At the German Care Day, representatives of the industry not only demanded more money, but also major and imaginative reforms from politics. Health Minister Spahn emphasized that he supported the desire for higher wages.
At the start of the German Care Day, the Kuratorium Deutsche Altershilfe (KDA) and the Care Council have called for creative reforms and higher wages in care. “We need more pioneering spirit and creativity in the reform of care. The topic of care played a subordinate role in the election campaign compared to other topics,” said KDA chairman Helmut Kneppe. “Age does not always mean frailty. We should see the potential of old age and recognize and integrate the desire for participation of people who are no longer working much more strongly.”
The care industry meets up to and including Thursday for the German Care Day in Berlin. Around 1500 participants from politics, science and health care are expected.
The President of the Nursing Council, Christine Vogler, called for better wages for nurses. “New studies have shown that care in terms of workload and responsibility would be appropriately rewarded at around 4000 euros for a full-time position. Today we have a range between 2100 and 3700 euros, depending on where nurses work. Few of them currently reach 4000 euros “, said Vogler of the” Neue Osnabrücker Zeitung “. The future federal government must “finally answer in principle” how care should be financed in the future.
Support from Spahn for higher wages
Federal Minister of Health Jens Spahn supports the wage demands of the nursing staff. Spahn said: “4000 euros, I can go with that.” He could also imagine that the minimum wage for nursing care would be increased in the direction of 3000 euros, which is currently 2700 euros for skilled workers. At the same time, the CDU politician made it clear that wages and salaries would have to be negotiated by the collective bargaining partners. Politicians cannot do that.
Spahn called on the nurses to band together to enforce their demands. In view of the shortage of staff in the industry, they would have more leverage, said Spahn: “You have to assert your interests.”
The minister said that the grand coalition created the conditions for every newly hired nurse in hospitals and old people’s homes to be refinanced. It was possible to stop the downward spiral, but the path to more staff will take at least ten years. The legal improvements have not yet arrived in the everyday life of the nursing staff, he admitted.
Financial relief for those in need of care
On the occasion of the care day, the German Foundation for Patient Protection demanded financial relief for those in need of care. “While health insurance fully finances care in the clinic and for patients at home, long-term care insurance does not even cover all of the care costs of those affected,” said Foundation Board Member Eugen Brysch to the editorial network in Germany.
“The federal government alone decides on the adjustment of the subsidy to the expenditure,” criticized Brysch.
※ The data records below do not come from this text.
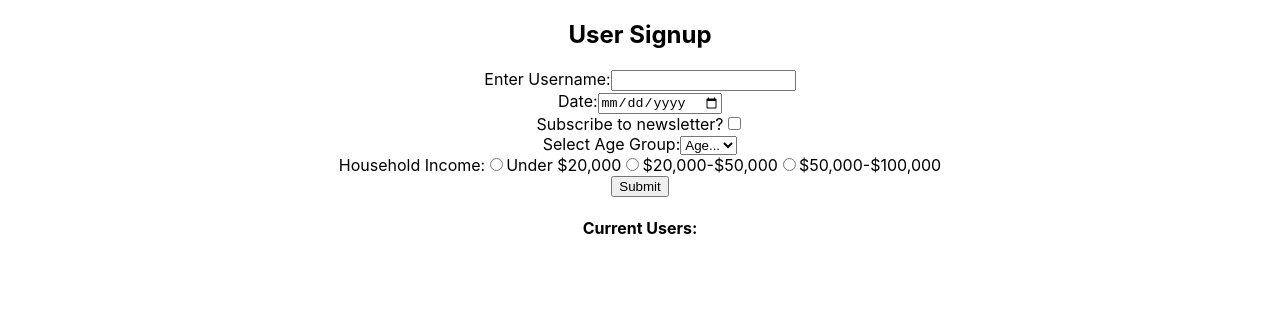
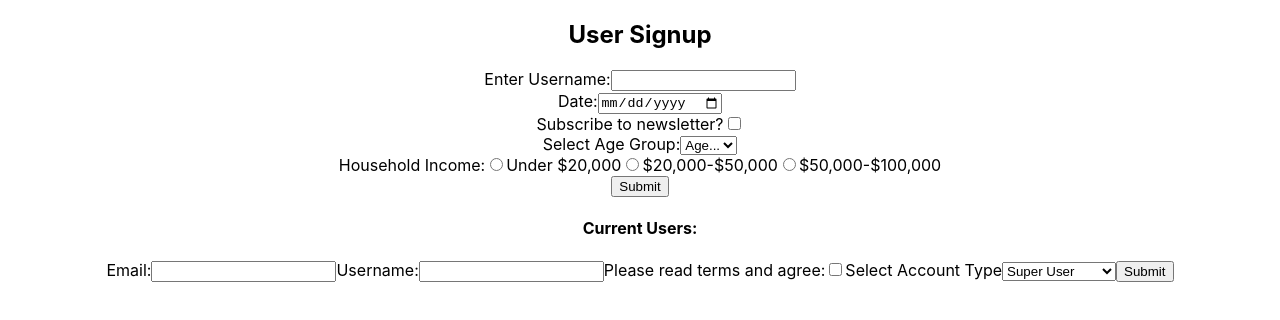
Before and after one commit to HeyImMatt/react-forms-practice, a React (Create React App) app: page / in a window 1280 px wide. Shown: the top 320 px of the page. Built offline with nearby package versions, Linux system fonts and the light colour scheme.

Commit message:
Create a new signup form

```diff
--- a/src/App.js
+++ b/src/App.js
@@ -1,12 +1,14 @@
 import React from 'react';
 import FormOne from './FormOne'
 import UserSignup from './UserSignup';
+import FormPage from './FormPage'
 import './App.css';
 
 function App() {
   return (
     <div className="App">
       <UserSignup />
+      <FormPage />
     </div>
   );
 }
--- /dev/null
+++ b/src/CreateAccountForm.js
@@ -0,0 +1,46 @@
+import React from 'react';
+
+const CreateAccountForm = ({formData, changeHandler, submitHandler}) => {
+  const {email, username, termsAgreement, accountType} = formData
+  return (
+    <form onSubmit={submitHandler}>
+      <label htmlFor="email-input">Email:</label>
+      <input
+      type="email"
+      id="email-input"
+      name="email"
+      value={email}
+      onChange={changeHandler}
+      />
+      <label htmlFor="username-input">Username:</label>
+      <input
+      type="text"
+      id="username-input"
+      name="username"
+      value={username}
+      onChange={changeHandler}
+      />
+      <label htmlFor="termsAgreement-input">Please read terms and agree:</label>
+      <input
+      type="checkbox"
+      id="termsAgreement-input"
+      name="termsAgreement"
+      checked={termsAgreement}
+      onChange={changeHandler}
+      />
+      <label htmlFor="account-type-input">Select Account Type</label>
+      <select
+      id="account-type-input"
+      name="accountType"
+      value={accountType}
+      onChange={changeHandler}>
+        <option value="Super User">Super User</option>
+        <option value="Normal User">Normal User</option>
+        <option value="Restricted User">Restricted User</option>
+      </select>
+      <button>Submit</button>
+    </form>
+  )
+}
+
+export default CreateAccountForm;
--- /dev/null
+++ b/src/FormPage.js
@@ -0,0 +1,36 @@
+import React, { useState } from 'react';
+import CreateAccountForm from './CreateAccountForm'
+
+const FormPage = () => {
+  const INITIAL_FORM_STATE = {
+    email:'',
+    username: '',
+    termsAgreement: false,
+    accountType: 'Super User'
+  }
+  const [formData, setFormData] = useState(INITIAL_FORM_STATE);
+
+  const changeHandler = (e) => {
+    let {name, value} = e.target;
+    if (name === 'termsAgreement') {
+      value = e.target.checked
+    }
+    setFormData((formData) => ({
+      ...formData,
+      [name]: value
+    }))
+  }
+
+  const submitHandler = (e) => {
+    e.preventDefault();
+    console.log(formData)
+    setFormData(INITIAL_FORM_STATE);
+  }
+
+  return (
+    <CreateAccountForm formData={formData}
+    changeHandler={changeHandler} submitHandler={submitHandler}/>
+  )
+}
+
+export default FormPage;
```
The long-term care insurance must be placed on a broad foundation, he further demanded. “That can only work with tax and health insurance subsidies as well as an adjustment of membership fees.” The current subsidy principle of long-term care insurance is fatal. In addition, Brysch demanded generation-appropriate and future-proof financing of the long-term care insurance.
Dahmen sees “massive deterioration”
The Green health politician Janosch Dahmen called for working conditions in nursing to be improved. The situation in care for the elderly and the sick is dramatic – “after a year and a half of the pandemic, it is much worse than it was before,” said Dahmen in the ARD morning magazine.
“The situation is dramatic”: Janosch Dahmen, Alliance 90 / The Greens, on the care situation
Morning magazine, October 13th, 2021
Despite all the improvements made in recent years, the workload of the nurses and the quality of care for the patients have “massively worsened”.
Dahmen sees working conditions as a key lever. “If you look at why people today no longer want to work in elderly care but also in nursing, then that has less to do with fair pay and more to do with the massively deteriorated working conditions,” he said. The Green called for a “minimum staffing on the stations that is appropriate to the activity”.
Previously, the social scientist Stefan Sell had warned against a further worsening of the nursing emergency. Despite changes in tariffs, for example, hospital care and care for the elderly have been “on a downward slide”, said the director of the Institute for Social Policy and Labor Market Research at the Koblenz University of Applied Sciences WDR.
Existing problems, such as the lack of staff, have been lamented for many years, and at the same time the problems continue to worsen. Many experts “urgently point out that we should actually make a big leap forward”.